However, with the Sexual Offences (Amendment) Act 2019 in force as of January 31, T&T now has a legal framework to properly develop and consistently enforce a system that will make it much more difficult for sexual predators to hide in plain sight as they have been able for far too long.
This is a nation, sadly, where sexual violence and sexual exploitation are major problems. While often eclipsed by the out-of-control murder count, sex crimes, particularly against children, are at worrying levels and the T&T Police Service (TTPS) recently confirmed that there has been a marked increase in such offences.
In fact, at the weekly TTPS news briefing last Wednesday, it was revealed that for the month of January 29 people were arrested for a total of 44 crimes, mainly against children.
In other parts of the world where Sex Offender Registries have been fully implemented, they have proven to be effective tools in reducing the rate of sex crimes. They have been particularly effective for tracking the whereabouts of predators who cannot so easily blend into communities where under the cover of anonymity or aliases they can seek out new victims. With the existence of a registry, their names, addresses, photographs and details of the offences they have committed are available.
This will be a valuable additional resource, particularly for making background checks on individuals seeking housing or employment in areas where sex offenders should not be given access.
But this registry needs to be full operationalised sooner rather than later. Any delays in implementation only leave loopholes for the sexual predators among us who have been targeting children, women and the elderly.
According to data from the Ministry of the Attorney General, between 2000 and 2019, a total of 1,693 people were convicted of sexual offences in T&T. All of their information now needs to be collected, verified and listed in the registry, along with information on T&T nationals convicted of sex crimes abroad who should not be allowed to slip back into the country undetected.

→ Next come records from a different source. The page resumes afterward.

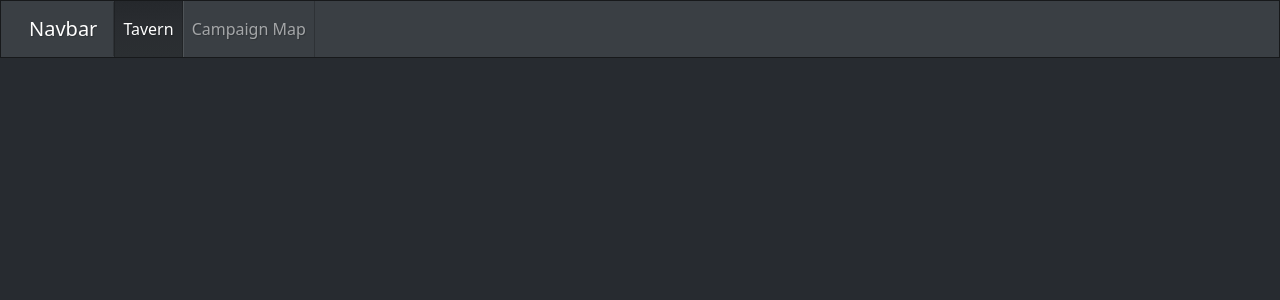
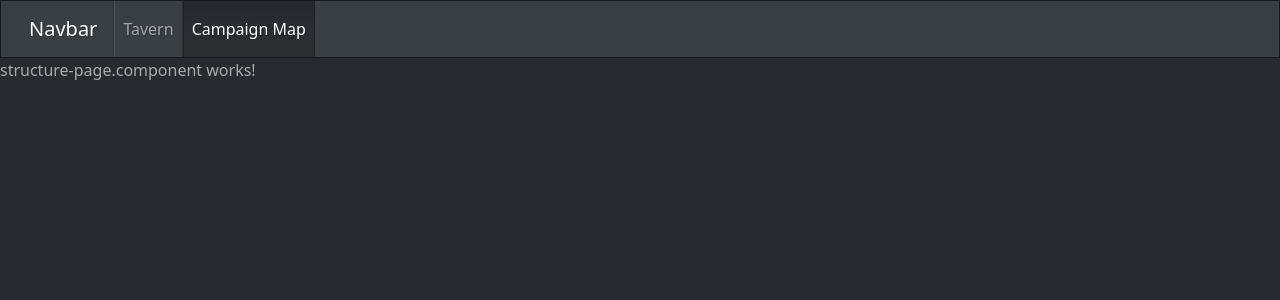
Before and after one commit to KolleMnize/QuestLog, an Angular app in the folder apps/web/questlog-web/: page /structure in a window 1280 px wide. Before the commit this address led to /. Shown: the top 300 px of the page. Built offline with nearby package versions, Linux system fonts and the light colour scheme.

Commit message:
routing tavern & campaign map (without page content)

```diff
--- a/apps/web/questlog-web/src/app/app.routes.ts
+++ b/apps/web/questlog-web/src/app/app.routes.ts
@@ -1,3 +1,18 @@
 import { Routes } from '@angular/router';
+import { HomePageComponent } from './presentation/views/home-page.component/home-page.component';
+import {StructurePageComponent } from './presentation/views/structure-page.component/structure-page.component';
 
-export const routes: Routes = [];
+export const routes: Routes = [
+    { path: 'home', component: HomePageComponent},
+    { path: 'structure', component: StructurePageComponent},
+    {
+        path: '',
+        redirectTo: 'home',
+        pathMatch: 'full'
+    },
+    {
+        path: '**',
+        redirectTo: 'home',
+        pathMatch: 'full'
+    }
+];
--- a/apps/web/questlog-web/src/app/app.ts
+++ b/apps/web/questlog-web/src/app/app.ts
@@ -1,9 +1,9 @@
 import { Component, signal } from '@angular/core';
-import { RouterOutlet } from '@angular/router';
+import { RouterModule, RouterOutlet } from '@angular/router';
 
 @Component({
   selector: 'app-root',
-  imports: [RouterOutlet],
+  imports: [RouterModule, RouterOutlet],
   templateUrl: './presentation/app.html',
   styleUrl: './presentation/app.scss'
 })
--- a/apps/web/questlog-web/src/app/presentation/app.html
+++ b/apps/web/questlog-web/src/app/presentation/app.html
@@ -7,14 +7,13 @@
     <div class="collapse navbar-collapse" id="navbarColor01">
       <ul class="navbar-nav me-auto">
         <li class="nav-item">
-          <a class="nav-link active" href="#">Tavern
-            <span class="visually-hidden">(current)</span>
-          </a>
+          <a class="nav-link" routerLink="/home" routerLinkActive="active" [routerLinkActiveOptions]="{ exact: true }">Tavern</a>
         </li>
         <li class="nav-item">
-          <a class="nav-link" href="#">Campaign Map</a>
+          <a class="nav-link" routerLink="/structure" routerLinkActive="active" [routerLinkActiveOptions]="{ exact: true }">Campaign Map</a>
         </li>
       </ul>
     </div>
   </div>
 </nav>
+<router-outlet></router-outlet>
--- /dev/null
+++ b/apps/web/questlog-web/src/app/presentation/views/home-page.component/home-page.component.html
@@ -0,0 +1 @@
+<p>home-page.component works!</p>
--- /dev/null
+++ b/apps/web/questlog-web/src/app/presentation/views/structure-page.component/structure-page.component.html
@@ -0,0 +1 @@
+<p>structure-page.component works!</p>
```
Also changed, not shown: apps/web/questlog-web/src/app/presentation/views/home-page.component/home-page.component.ts (added, +11 -0 lines), apps/web/questlog-web/src/app/presentation/views/structure-page.component/structure-page.component.ts (added, +11 -0 lines), apps/web/questlog-web/src/app/presentation/views/home-page.component/home-page.component.scss (added), apps/web/questlog-web/src/app/presentation/views/structure-page.component/structure-page.component.scss (added), 2 other files (tests, documents, lock files or other folders).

This monumental but essential task, along with full enforcement of other clauses in the amended legislation, will make this country much safer for its most vulnerable citizens.